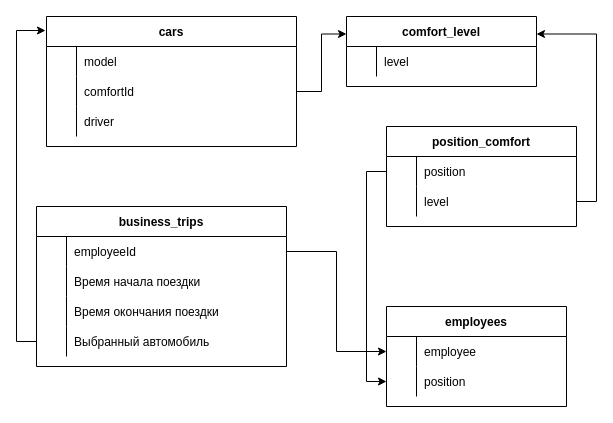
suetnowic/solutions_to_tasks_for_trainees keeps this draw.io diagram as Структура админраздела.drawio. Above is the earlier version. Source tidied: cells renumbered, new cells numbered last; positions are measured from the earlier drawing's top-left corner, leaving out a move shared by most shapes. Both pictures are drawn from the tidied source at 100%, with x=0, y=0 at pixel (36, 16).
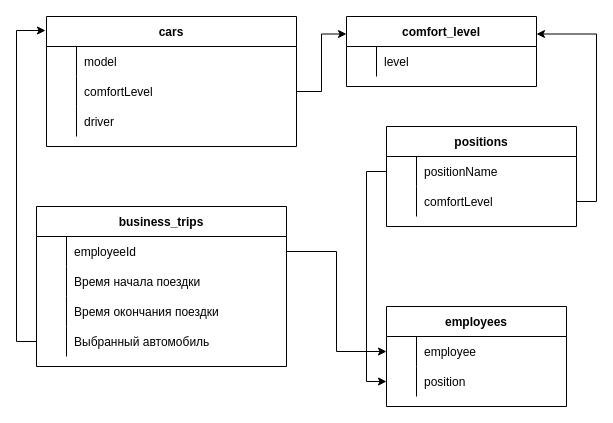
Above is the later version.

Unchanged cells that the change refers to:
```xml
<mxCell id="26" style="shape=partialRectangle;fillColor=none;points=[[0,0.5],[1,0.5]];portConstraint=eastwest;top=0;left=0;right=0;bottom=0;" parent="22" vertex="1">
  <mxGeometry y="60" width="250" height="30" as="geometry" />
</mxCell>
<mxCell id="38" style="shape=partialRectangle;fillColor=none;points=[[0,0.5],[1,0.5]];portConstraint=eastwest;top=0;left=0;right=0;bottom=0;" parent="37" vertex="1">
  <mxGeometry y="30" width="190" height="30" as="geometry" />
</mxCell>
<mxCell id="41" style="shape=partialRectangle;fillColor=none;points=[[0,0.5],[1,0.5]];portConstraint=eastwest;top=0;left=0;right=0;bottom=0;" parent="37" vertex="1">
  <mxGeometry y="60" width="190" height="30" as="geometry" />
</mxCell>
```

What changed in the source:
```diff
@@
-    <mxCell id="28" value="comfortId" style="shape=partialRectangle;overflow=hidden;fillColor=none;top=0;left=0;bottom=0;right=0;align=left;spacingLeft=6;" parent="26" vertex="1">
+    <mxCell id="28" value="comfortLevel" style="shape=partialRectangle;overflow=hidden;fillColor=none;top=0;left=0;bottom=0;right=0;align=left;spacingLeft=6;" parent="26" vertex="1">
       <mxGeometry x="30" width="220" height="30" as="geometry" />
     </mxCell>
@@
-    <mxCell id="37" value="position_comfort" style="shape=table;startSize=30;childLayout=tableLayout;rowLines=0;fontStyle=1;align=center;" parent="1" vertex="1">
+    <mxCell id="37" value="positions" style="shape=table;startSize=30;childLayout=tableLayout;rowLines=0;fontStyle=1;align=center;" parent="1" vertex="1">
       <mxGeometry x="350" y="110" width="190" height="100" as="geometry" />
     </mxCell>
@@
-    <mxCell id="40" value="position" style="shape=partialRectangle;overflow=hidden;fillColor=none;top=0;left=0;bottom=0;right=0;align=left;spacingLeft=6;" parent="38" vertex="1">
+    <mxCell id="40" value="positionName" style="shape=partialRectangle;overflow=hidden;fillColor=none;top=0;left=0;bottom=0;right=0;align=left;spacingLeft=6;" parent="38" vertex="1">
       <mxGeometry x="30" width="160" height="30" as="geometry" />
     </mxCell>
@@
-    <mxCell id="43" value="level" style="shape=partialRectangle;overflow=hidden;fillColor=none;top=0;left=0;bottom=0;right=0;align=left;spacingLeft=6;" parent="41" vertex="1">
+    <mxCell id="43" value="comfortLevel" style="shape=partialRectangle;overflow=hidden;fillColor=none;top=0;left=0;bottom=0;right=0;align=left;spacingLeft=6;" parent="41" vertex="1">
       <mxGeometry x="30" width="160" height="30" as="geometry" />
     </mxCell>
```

# # # # # # #

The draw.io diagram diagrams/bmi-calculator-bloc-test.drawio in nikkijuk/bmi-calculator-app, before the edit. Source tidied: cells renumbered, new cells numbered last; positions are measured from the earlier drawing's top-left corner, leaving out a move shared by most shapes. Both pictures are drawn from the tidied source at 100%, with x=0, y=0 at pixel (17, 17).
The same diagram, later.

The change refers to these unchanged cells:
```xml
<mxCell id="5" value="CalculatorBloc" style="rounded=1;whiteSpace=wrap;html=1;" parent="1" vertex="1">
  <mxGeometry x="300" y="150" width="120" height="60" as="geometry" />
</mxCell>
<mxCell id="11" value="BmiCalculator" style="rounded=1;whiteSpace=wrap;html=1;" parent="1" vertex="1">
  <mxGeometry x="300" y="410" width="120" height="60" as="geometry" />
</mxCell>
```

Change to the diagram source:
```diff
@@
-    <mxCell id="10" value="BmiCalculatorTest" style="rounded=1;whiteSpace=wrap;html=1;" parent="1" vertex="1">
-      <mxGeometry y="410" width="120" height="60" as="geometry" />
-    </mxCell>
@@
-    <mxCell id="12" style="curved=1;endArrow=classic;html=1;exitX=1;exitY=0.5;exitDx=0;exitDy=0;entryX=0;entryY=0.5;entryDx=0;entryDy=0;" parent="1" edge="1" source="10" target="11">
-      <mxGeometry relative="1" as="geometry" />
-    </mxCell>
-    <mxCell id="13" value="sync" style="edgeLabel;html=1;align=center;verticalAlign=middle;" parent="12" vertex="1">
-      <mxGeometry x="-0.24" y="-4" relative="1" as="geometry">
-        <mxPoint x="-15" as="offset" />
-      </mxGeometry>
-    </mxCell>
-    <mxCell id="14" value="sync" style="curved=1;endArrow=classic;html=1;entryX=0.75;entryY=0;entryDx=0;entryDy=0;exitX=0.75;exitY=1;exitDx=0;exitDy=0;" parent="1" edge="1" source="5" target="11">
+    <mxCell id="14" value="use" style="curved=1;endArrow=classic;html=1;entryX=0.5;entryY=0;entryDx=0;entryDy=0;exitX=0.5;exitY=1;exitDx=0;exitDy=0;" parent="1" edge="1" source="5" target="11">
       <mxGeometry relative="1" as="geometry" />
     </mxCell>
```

# # # # # # #

— YOUR OBJECTIVE —
Identify every line above with the string "whiteSpace" in it. Copy those lines.

— ANSWER TO THE EXERCISE —
<mxCell id="5" value="CalculatorBloc" style="rounded=1;whiteSpace=wrap;html=1;" parent="1" vertex="1">
<mxCell id="11" value="BmiCalculator" style="rounded=1;whiteSpace=wrap;html=1;" parent="1" vertex="1">
-    <mxCell id="10" value="BmiCalculatorTest" style="rounded=1;whiteSpace=wrap;html=1;" parent="1" vertex="1">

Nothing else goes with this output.